_Description of the task:_ This exercise calls for the records to be returned exactly, with images removed.

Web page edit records
* * * * *

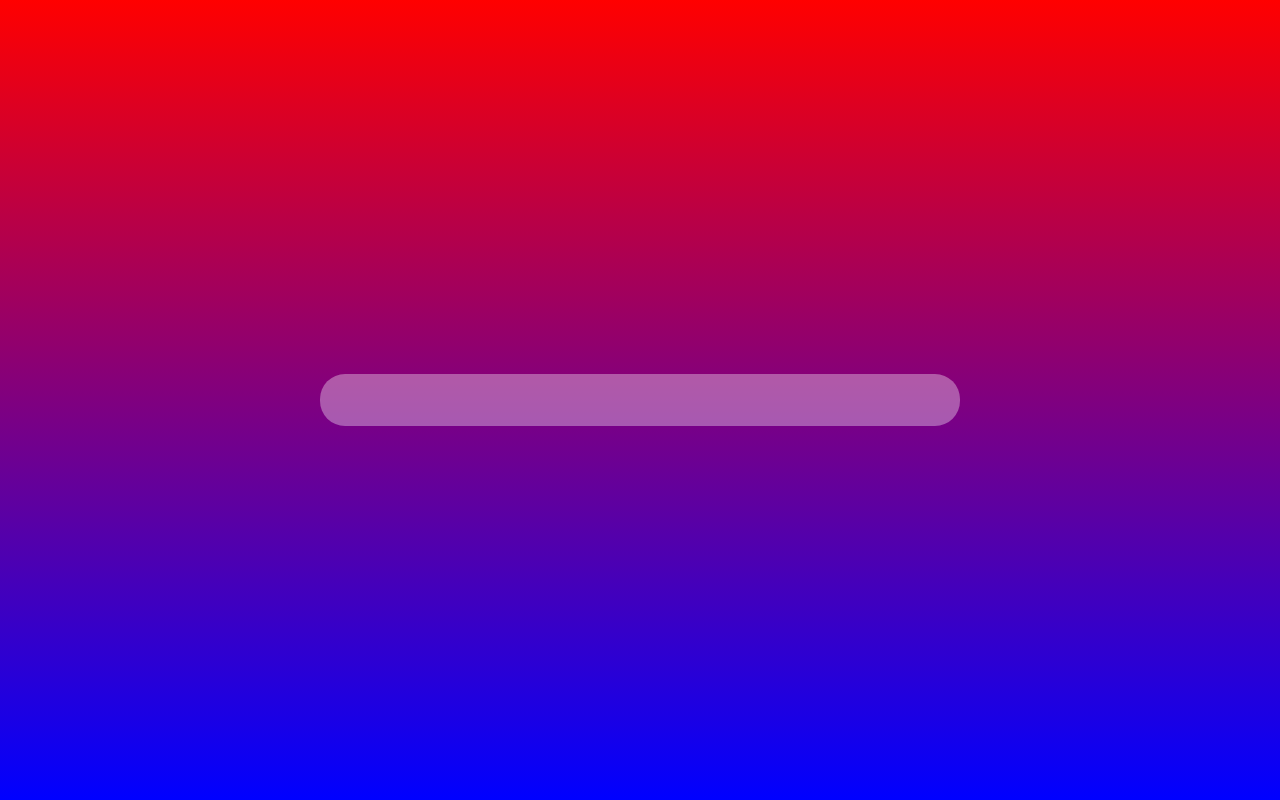
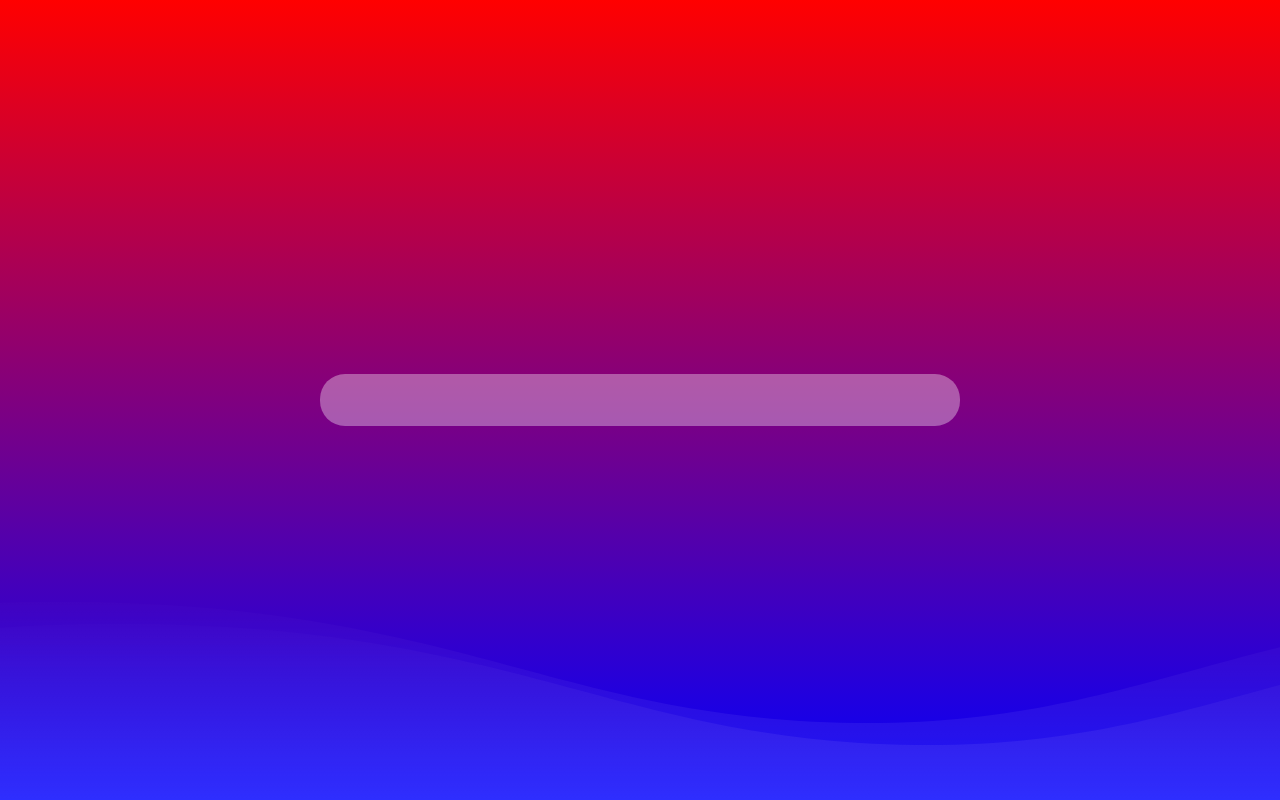
Before and after one commit to Cale111/Animated-Waves, a browser extension: page index.html in a window 1280 px wide. Drawn offline with Linux system fonts and the light colour scheme.

Commit message:
More CSS updates + waves

```diff
--- a/index.html
+++ b/index.html
@@ -16,5 +16,11 @@
             </form>
         </div>
     </div>
+    <div class="waves">
+        <div class="waves-container">
+            <div class="wave"></div>
+            <div class="wave"></div>
+        </div>
+    </div>
 </body>
 </html>
--- a/style.css
+++ b/style.css
@@ -17,7 +17,9 @@ body {
     display: flex;
     justify-content: center;
     align-items: center;
+    position: absolute;
     height: 100%;
+    width: 100%;
 }
 
 .search {
@@ -38,3 +40,47 @@ body {
     color: #ffffff;
     text-align: center;
 }
+
+/*Waves*/
+
+.waves {
+    width: 100%;
+    height: 100%;
+    position: absolute;
+    z-index: 1;
+    overflow: hidden;
+}
+
+.waves-container {
+    width: 100%;
+    position: absolute;
+    bottom: 0;
+    -webkit-transition: .1s ease-in-out;
+    transition: 1s ease-in-out;
+}
+
+.wave {
+    position: absolute;
+    background: url(img/wave.svg) repeat-x;
+    top: -198px;
+    width: 6144px;
+    height: 198px;
+    animation: wave-move 11s cubic-bezier( 0.36,0.45,0.63,0.53) infinite;
+}
+
+.wave:nth-of-type(2) {
+    top: -176px;
+    animation: wave-move 11s cubic-bezier( 0.4,0.2,0.2,0.2) -.124s infinite, swell 11s ease -1.24s infinite;
+}
+
+/*Animation*/
+
+@keyframes wave-move {
+    0% {
+        margin-left: 0;
+    }
+
+    100% {
+        margin-left: -1600px;
+    }
+}
```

* * * * *

_Written reply:_
Before and after one commit to Cale111/Animated-Waves, a browser extension: page index.html in a window 1280 px wide. Drawn offline with Linux system fonts and the light colour scheme.

Commit message:
More CSS updates + waves

```diff
--- a/index.html
+++ b/index.html
@@ -16,5 +16,11 @@
             </form>
         </div>
     </div>
+    <div class="waves">
+        <div class="waves-container">
+            <div class="wave"></div>
+            <div class="wave"></div>
+        </div>
+    </div>
 </body>
 </html>
--- a/style.css
+++ b/style.css
@@ -17,7 +17,9 @@ body {
     display: flex;
     justify-content: center;
     align-items: center;
+    position: absolute;
     height: 100%;
+    width: 100%;
 }
 
 .search {
@@ -38,3 +40,47 @@ body {
     color: #ffffff;
     text-align: center;
 }
+
+/*Waves*/
+
+.waves {
+    width: 100%;
+    height: 100%;
+    position: absolute;
+    z-index: 1;
+    overflow: hidden;
+}
+
+.waves-container {
+    width: 100%;
+    position: absolute;
+    bottom: 0;
+    -webkit-transition: .1s ease-in-out;
+    transition: 1s ease-in-out;
+}
+
+.wave {
+    position: absolute;
+    background: url(img/wave.svg) repeat-x;
+    top: -198px;
+    width: 6144px;
+    height: 198px;
+    animation: wave-move 11s cubic-bezier( 0.36,0.45,0.63,0.53) infinite;
+}
+
+.wave:nth-of-type(2) {
+    top: -176px;
+    animation: wave-move 11s cubic-bezier( 0.4,0.2,0.2,0.2) -.124s infinite, swell 11s ease -1.24s infinite;
+}
+
+/*Animation*/
+
+@keyframes wave-move {
+    0% {
+        margin-left: 0;
+    }
+
+    100% {
+        margin-left: -1600px;
+    }
+}
```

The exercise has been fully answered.